EXERCISE BRIEF ▸ Write only the number of lines in the data that contain the word "FOFIDES".

*** PROVIDED ENTRIES Section Begins ***

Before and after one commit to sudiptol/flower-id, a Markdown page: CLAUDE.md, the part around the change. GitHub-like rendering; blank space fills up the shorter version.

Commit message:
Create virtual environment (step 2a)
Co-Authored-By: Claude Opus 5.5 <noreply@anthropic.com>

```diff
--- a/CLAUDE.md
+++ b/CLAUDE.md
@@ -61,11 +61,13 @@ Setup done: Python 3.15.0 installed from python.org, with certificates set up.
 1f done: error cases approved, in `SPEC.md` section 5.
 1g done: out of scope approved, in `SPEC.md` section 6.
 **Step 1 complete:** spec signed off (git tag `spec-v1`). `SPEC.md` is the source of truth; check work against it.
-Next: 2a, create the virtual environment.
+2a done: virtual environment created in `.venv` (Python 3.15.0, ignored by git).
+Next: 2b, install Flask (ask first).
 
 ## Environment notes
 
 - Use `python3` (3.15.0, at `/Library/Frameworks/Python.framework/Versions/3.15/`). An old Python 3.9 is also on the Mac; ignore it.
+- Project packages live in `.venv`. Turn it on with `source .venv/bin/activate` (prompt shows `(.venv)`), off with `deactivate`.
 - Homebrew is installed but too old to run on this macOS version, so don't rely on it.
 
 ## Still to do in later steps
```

*** PROVIDED ENTRIES Section Ends ***
*** PROVIDED ENTRIES Section Begins ***

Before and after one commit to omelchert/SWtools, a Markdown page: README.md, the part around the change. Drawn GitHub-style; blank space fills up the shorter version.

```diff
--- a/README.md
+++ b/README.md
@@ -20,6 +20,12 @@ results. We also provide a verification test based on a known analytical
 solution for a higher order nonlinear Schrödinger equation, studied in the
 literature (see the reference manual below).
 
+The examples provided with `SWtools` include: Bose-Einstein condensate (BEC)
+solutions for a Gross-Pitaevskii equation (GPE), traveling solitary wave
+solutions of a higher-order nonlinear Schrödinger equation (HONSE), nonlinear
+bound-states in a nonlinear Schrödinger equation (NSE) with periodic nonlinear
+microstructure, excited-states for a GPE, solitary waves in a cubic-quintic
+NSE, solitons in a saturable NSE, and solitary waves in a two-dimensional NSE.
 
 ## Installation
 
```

*** PROVIDED ENTRIES Section Ends ***
*** PROVIDED ENTRIES Section Begins ***

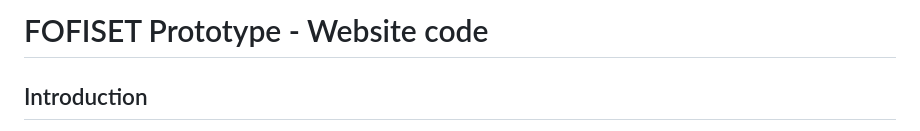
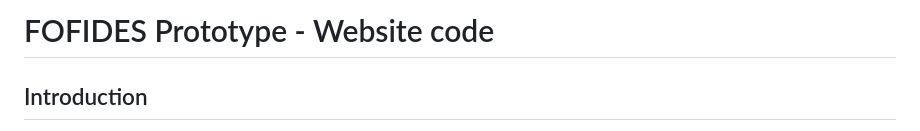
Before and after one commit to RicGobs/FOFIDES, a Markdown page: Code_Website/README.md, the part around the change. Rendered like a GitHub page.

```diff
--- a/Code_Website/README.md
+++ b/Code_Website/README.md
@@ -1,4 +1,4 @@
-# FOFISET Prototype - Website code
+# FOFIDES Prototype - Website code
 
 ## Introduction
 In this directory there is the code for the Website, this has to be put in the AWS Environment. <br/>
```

*** PROVIDED ENTRIES Section Ends ***

RESPONSE BELOW ▸ 2